Among the entries below, tally each line in which the word "stored" is found, then state the tally alone.
#### Extracted entries ####
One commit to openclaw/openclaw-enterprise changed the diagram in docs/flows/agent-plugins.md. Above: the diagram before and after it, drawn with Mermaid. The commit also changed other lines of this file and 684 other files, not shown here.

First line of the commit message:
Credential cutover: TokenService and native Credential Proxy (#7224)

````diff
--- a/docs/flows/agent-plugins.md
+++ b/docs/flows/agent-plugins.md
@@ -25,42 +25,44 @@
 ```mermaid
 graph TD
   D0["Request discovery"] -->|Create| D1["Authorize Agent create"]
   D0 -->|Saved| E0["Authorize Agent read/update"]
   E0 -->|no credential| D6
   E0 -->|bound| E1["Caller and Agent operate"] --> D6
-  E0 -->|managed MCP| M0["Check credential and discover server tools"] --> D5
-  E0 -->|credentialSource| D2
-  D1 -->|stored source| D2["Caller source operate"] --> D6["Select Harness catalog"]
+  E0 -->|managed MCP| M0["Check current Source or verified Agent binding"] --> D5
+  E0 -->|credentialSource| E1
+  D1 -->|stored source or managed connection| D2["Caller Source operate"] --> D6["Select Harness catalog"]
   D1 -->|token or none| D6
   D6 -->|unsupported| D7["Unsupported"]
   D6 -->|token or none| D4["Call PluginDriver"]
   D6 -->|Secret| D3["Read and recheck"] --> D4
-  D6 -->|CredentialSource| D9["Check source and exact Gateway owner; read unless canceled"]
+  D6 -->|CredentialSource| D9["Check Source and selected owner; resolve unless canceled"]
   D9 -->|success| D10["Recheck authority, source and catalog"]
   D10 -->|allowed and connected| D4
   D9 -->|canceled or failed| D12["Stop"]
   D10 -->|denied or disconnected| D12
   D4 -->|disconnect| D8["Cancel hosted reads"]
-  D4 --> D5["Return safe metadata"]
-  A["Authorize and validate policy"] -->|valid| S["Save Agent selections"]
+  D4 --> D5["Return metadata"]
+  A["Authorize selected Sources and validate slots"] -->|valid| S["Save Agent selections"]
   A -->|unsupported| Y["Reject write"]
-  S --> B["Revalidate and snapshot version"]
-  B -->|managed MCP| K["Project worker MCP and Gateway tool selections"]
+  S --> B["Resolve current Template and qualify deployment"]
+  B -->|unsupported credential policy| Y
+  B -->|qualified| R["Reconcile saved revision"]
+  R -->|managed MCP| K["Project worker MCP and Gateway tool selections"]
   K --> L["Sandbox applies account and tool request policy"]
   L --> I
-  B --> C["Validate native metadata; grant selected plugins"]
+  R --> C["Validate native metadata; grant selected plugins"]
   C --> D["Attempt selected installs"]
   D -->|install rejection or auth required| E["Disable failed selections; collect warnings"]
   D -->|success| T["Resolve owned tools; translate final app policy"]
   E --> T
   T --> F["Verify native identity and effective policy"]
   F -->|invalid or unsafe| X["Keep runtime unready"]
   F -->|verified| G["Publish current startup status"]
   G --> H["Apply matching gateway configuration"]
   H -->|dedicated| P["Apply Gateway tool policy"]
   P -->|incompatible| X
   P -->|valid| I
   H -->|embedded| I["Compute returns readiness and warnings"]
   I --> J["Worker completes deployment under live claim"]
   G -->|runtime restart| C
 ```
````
####
#### Extracted entries ####
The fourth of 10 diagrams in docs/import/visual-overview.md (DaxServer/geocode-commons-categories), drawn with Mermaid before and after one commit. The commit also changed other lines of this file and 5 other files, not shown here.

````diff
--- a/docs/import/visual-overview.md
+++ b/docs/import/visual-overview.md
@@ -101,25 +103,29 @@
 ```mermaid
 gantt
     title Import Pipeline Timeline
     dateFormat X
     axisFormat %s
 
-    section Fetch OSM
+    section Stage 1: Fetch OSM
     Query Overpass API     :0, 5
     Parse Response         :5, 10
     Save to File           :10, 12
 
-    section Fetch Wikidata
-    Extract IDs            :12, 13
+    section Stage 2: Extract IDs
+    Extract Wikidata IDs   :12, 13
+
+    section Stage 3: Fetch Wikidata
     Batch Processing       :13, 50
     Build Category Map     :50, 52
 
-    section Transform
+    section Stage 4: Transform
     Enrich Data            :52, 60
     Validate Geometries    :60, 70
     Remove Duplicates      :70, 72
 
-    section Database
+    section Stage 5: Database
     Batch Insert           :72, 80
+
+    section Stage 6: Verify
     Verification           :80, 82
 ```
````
####
#### Extracted entries ####
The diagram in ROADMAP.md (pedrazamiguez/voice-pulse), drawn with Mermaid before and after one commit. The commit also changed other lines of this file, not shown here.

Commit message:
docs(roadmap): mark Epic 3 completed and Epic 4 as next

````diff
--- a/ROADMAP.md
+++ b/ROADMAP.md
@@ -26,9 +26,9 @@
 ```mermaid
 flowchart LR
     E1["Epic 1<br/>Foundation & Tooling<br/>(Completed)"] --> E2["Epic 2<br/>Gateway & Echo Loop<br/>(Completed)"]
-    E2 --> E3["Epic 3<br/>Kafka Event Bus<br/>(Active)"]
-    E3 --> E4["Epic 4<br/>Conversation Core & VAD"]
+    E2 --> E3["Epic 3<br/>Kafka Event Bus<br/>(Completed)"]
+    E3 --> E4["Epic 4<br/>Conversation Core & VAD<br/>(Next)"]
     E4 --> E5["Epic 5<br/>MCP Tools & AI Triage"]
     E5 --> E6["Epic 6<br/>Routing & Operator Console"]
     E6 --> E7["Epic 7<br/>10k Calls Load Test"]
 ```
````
####
Exercise result ▸ 2